In hydrological modelling, accurate simulations of hydrological processes not only help to provide reliable discharge simulations for operational water management (e.g. flood, drought), they also allow for a better understanding how changes in the future climate affect the hydrological response. With the increasing availability of (global) data at high spatial and temporal resolutions, it is vital that our hydrological models can be ran at these high spatial resolutions. However, increasing the spatial resolution of a hydrological model generally increases the computational load of running these models. Optimizing hydrological models can improve the usability and accessibility of running these models.

Therefore, one of the tasks in ACROSS WP6 is to improve the computational speed of the conceptual distributed hydrological model wflow_sbm (Imhoff et al, 2020, Eilander et al, 2021). Originally, the model code was written in Python, with strong dependencies on the PCRaster library (Karssenberg et al., 2010). In the latest version of the model (v0.5.2,; van Verseveld et al., 2022), we have translated all code to Julia, and no longer rely on PCRaster. As a result, we can fully benefit from the high performance of this relatively new programming language. Additionally, the Julia version of the model code supports multithreading, allowing the user to employ more of their computer’s resources.

In the figure above, we compare the simulation times of the wflow_sbm model in three large river basins used by the Dutch government (RWS) for operational forecasting, risk assessment and climate impact studies. All I/O operations are excluded from the timing, to allow for a clean comparison between the Python and Julia versions of the model. The three models are built using HydroMT-wflow (Eilander et al., 2022) at a 0.008333 degree resolution (~1km) and a daily timestep and are forced with 5 years of ERA5 data (2000-2005). The simulations have been performed on a desktop with an Intel Xeon Gold 6144 CPU (with 4 cores, 4 threads exposed to the user) and 16GB RAM.
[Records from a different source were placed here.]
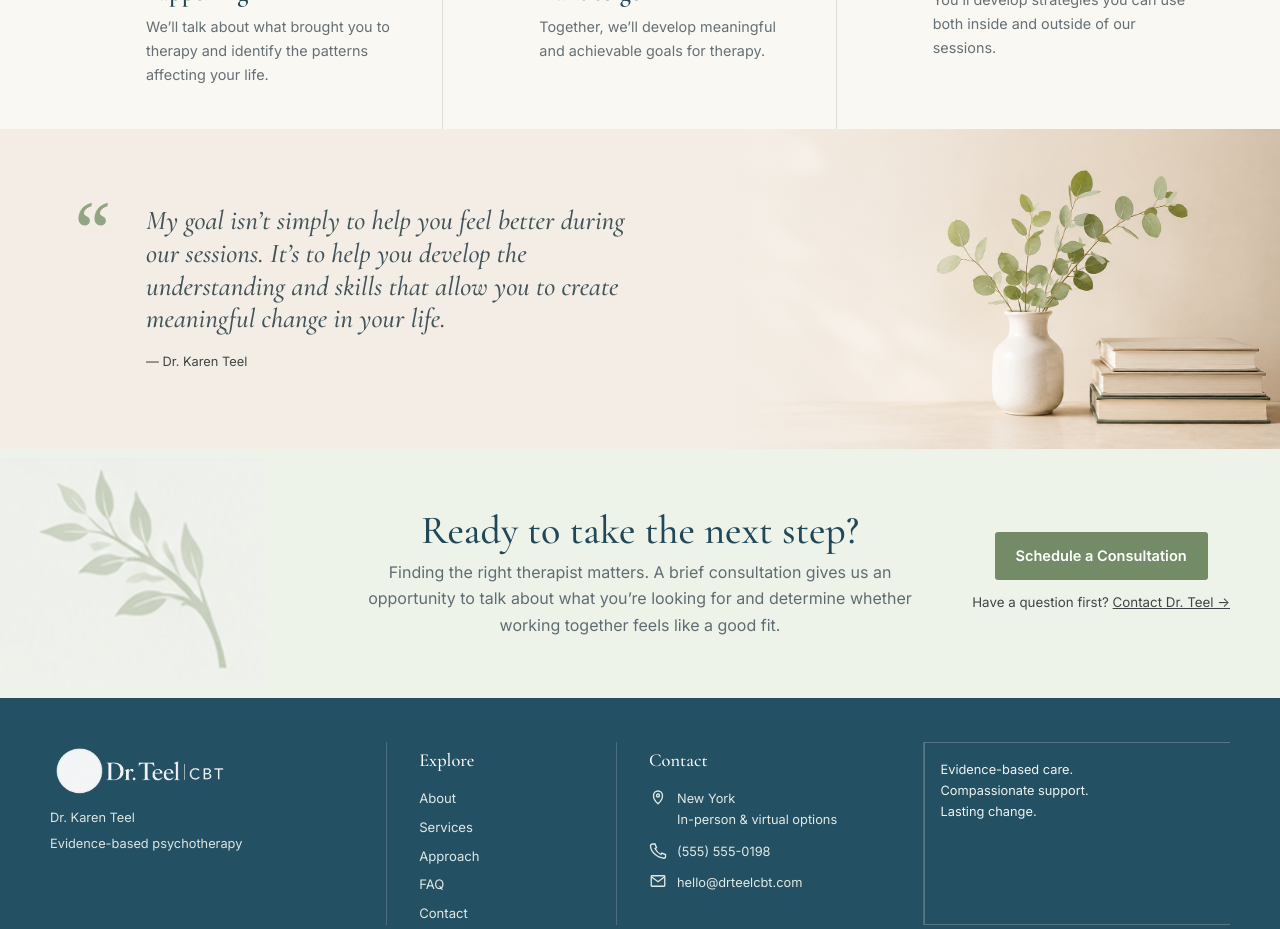
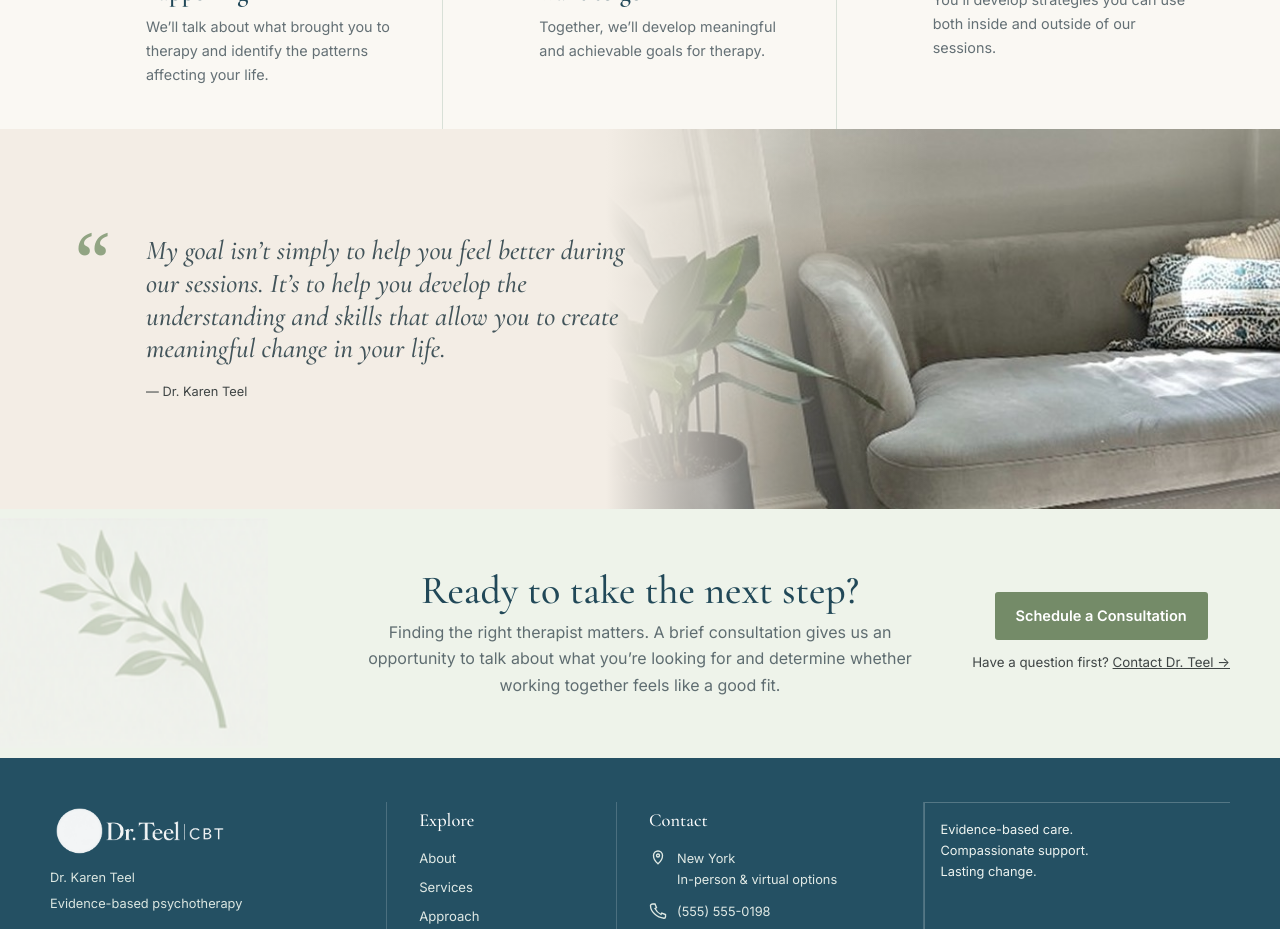
Before and after one commit to skipteel77/teelcbt, a React (Vite) app: page / in a window 1280 px wide. Shown: the part 2260-3189 px from the top of the page. Built offline with nearby package versions, Linux system fonts and the light colour scheme.

Commit message:
update quote image

```diff
--- a/src/pages/Home.jsx
+++ b/src/pages/Home.jsx
@@ -69,7 +69,7 @@ export default function Home() {
     <section className="quote-section">
       <div className="container quote-grid">
         <div className="quote"><div className="quote-mark">“</div><div><blockquote>My goal isn’t simply to help you feel better during our sessions. It’s to help you develop the understanding and skills that allow you to create meaningful change in your life.</blockquote><cite>— Dr. Karen Teel</cite></div></div>
-        <div className="quote-image"><img src="/assets/plant-books.png" alt="Eucalyptus branches beside a stack of books" /></div>
+        <div className="quote-image"><img src="/assets/quote-plant.jpg" alt="A leafy plant beside a sunlit couch in the office" /></div>
       </div>
     </section>
 
--- a/src/styles.css
+++ b/src/styles.css
@@ -124,14 +124,15 @@ button, input, textarea { font: inherit; }
 .step p { margin:5px 0 0; color:#647075; font-size:.9rem; }
 
 .quote-section { position:relative; overflow:hidden; background:#f3ede5; }
-.quote-grid { display:grid; grid-template-columns:1.15fr .95fr; min-height:320px; align-items:stretch; position:relative; z-index:1; }
+.quote-grid { display:grid; grid-template-columns:1.15fr .95fr; min-height:380px; align-items:stretch; position:relative; z-index:1; }
 .quote { padding:48px 40px 48px 24px; display:grid; grid-template-columns:50px 1fr; gap:22px; align-self:center; position:relative; z-index:2; }
 .quote-mark { font-family:Georgia,serif; color:var(--sage); font-size:5rem; line-height:.6; }
 .quote blockquote { margin:0; font-family:var(--serif); font-style:italic; font-size:1.7rem; line-height:1.2; color:#42545a; }
 .quote cite { display:block; margin-top:15px; font-family:var(--sans); font-style:normal; font-size:.8rem; }
-.quote-image { position:relative; align-self:stretch; min-height:320px; margin-left:-90px; margin-right:calc(-1 * max(24px, (100vw - var(--max)) / 2)); }
-.quote-image img { position:absolute; inset:0; width:100%; height:100%; object-fit:cover; object-position:68% center; }
-.quote-image::before { content:""; position:absolute; inset:0; z-index:1; pointer-events:none; background:linear-gradient(90deg,#f3ede5 0 18%,rgba(243,237,229,.55) 38%,transparent 62%); }
+.quote-image { position:relative; align-self:stretch; min-height:380px; margin-left:-90px; margin-right:calc(-1 * max(24px, (100vw - var(--max)) / 2)); }
+.quote-image img { position:absolute; inset:0; width:100%; height:100%; object-fit:cover; object-position:22% 48%; }
+/* Dissolve the photo into the cream quote column, matching the hero treatment. */
+.quote-image::before { content:""; position:absolute; inset:0; z-index:1; pointer-events:none; background:linear-gradient(90deg, #f3ede5 0%, rgba(243,237,229,.72) 12%, rgba(243,237,229,.28) 28%, rgba(243,237,229,0) 48%); }
 
 .cta { padding:60px 0; background:#eef3ea; position:relative; overflow:hidden; text-align:center; }
 .cta-branch { position:absolute; left:-12px; top:50%; transform:translateY(-50%); width:min(280px,32vw); pointer-events:none; z-index:0; }
@@ -227,7 +228,7 @@ button, input, textarea { font: inherit; }
   .quote-section { background:#f3ede5; }
   .quote { padding:42px 0; }
   .quote-image { position:relative; min-height:230px; height:230px; margin-left:0; margin-right:-16px; }
-  .quote-image img { position:absolute; inset:0; }
+  .quote-image img { position:absolute; inset:0; object-position:24% 50%; }
   .quote-image::before { background:linear-gradient(180deg,#f3ede5 0%,transparent 42%); }
   .cta-grid > :first-child, .cta-actions { grid-column:auto; justify-self:center; }
   .footer-bottom { flex-direction:column; }
```
Also changed, not shown: public/assets/hero-karen.jpg, public/assets/quote-plant.jpg (added).
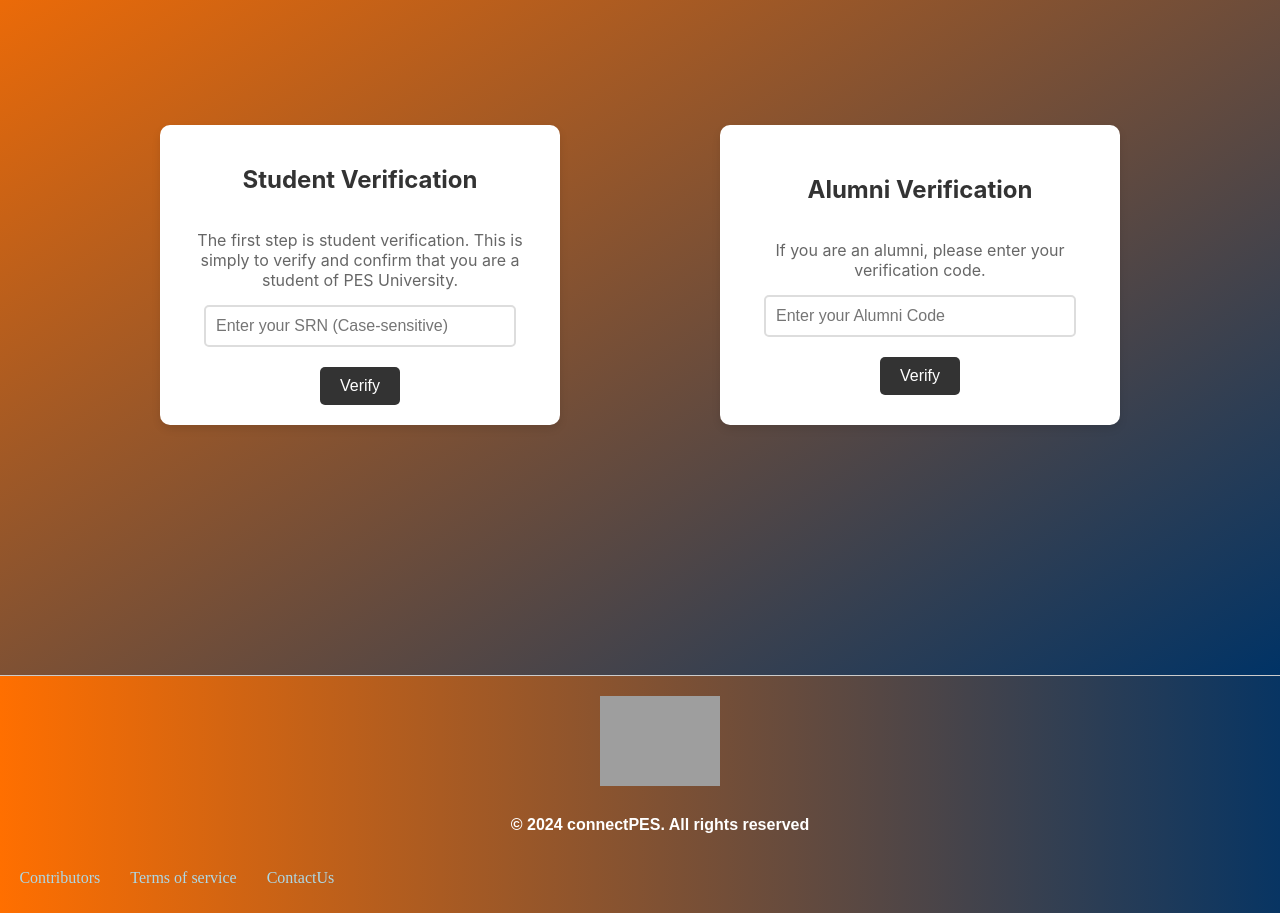
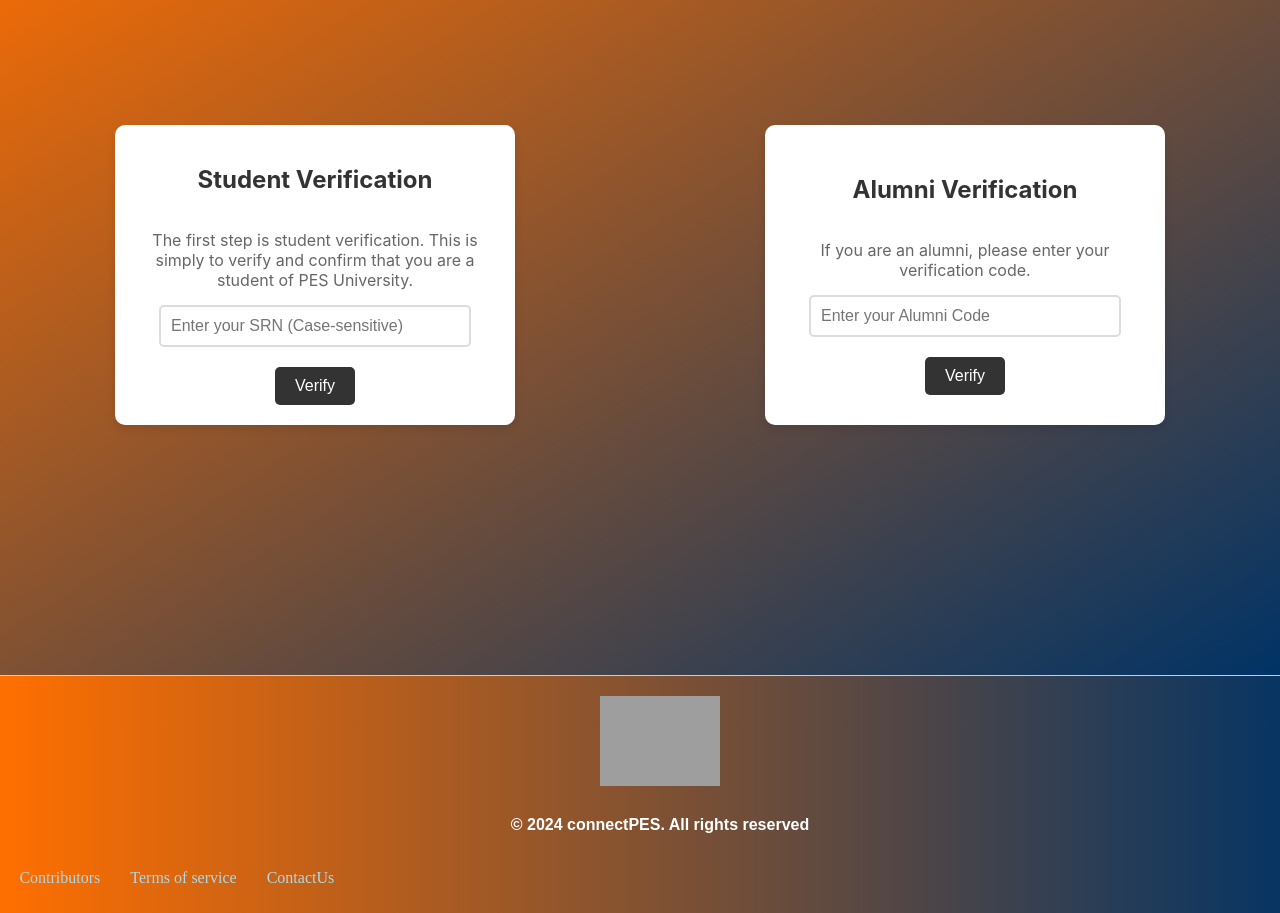
Before and after one commit to vm5/cp, a React (Create React App) app: page / in a window 1280 px wide. Shown: the part 800-1713 px from the top of the page. Built offline with nearby package versions, Linux system fonts and the light colour scheme; grey boxes are pictures that could not be loaded.

Commit message:
Update verification.jsx

```diff
--- a/src/verification.jsx
+++ b/src/verification.jsx
@@ -93,7 +93,7 @@ const VerificationWrapper = styled.div`
   flex-wrap: wrap;
   justify-content: center;
   width: 100%;
-  gap: 160px;
+  gap: 250px;
   @media (max-width: 768px) {
     gap: 20px;
   }
```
This figure highlights that the switch to Julia already resulted in substantial gains in simulation times, independent of the size of the simulated basin. When more threads are enabled, simulations times decrease even further, and lead to a model that is 4-5 times quicker in performing simulations than with the original Python code. While these are already substantial gains, we aim to further speed up the model code (through more enhanced parallelization and using MPI), to allow for simulations at even larger regions (e.g. Continental Europe) and/or even higher resolutions.


Eilander, D., Van Verseveld, W. J., Yamazaki, D., Weerts, A. H., Winsemius, H. C., and Ward, P. J. (2021). A hydrography upscaling method for scale-invariant parametrization of distributed hydrological models. Hydrology and Earth System Sciences, 25(9), 5287-5313.

Eilander, D., Boisgontier, H., van Verseveld, W. J., Bouaziz, L., and Hegnauer, M. (2022). hydroMT-wflow (v0.1.4). Zenodo.

Imhoff, R. O., van Verseveld, W. J., van Osnabrugge, B., and Weerts, A. H. (2020). Scaling Point-Scale (Pedo)transfer Functions to Seamless Large-Domain Parameter Estimates for High-Resolution Distributed Hydrologic Modeling: An Example for the Rhine River. Water Resources Research, 56, e2019WR026807.

Karssenberg, D., Schmitz, O., Salamon, P., de Jong, K., and Bierkens, M. F. P. (2010). A software framework for construction of process-based stochastic spatio-temporal models and data assimilation, Environmental Modelling & Software 25(4), 489-502.

van Verseveld, W. J., Visser, M., Bootsma, H., Boisgontier, H., and Bouaziz, L. (2022). Wflow.jl (v0.5.2). Zenodo.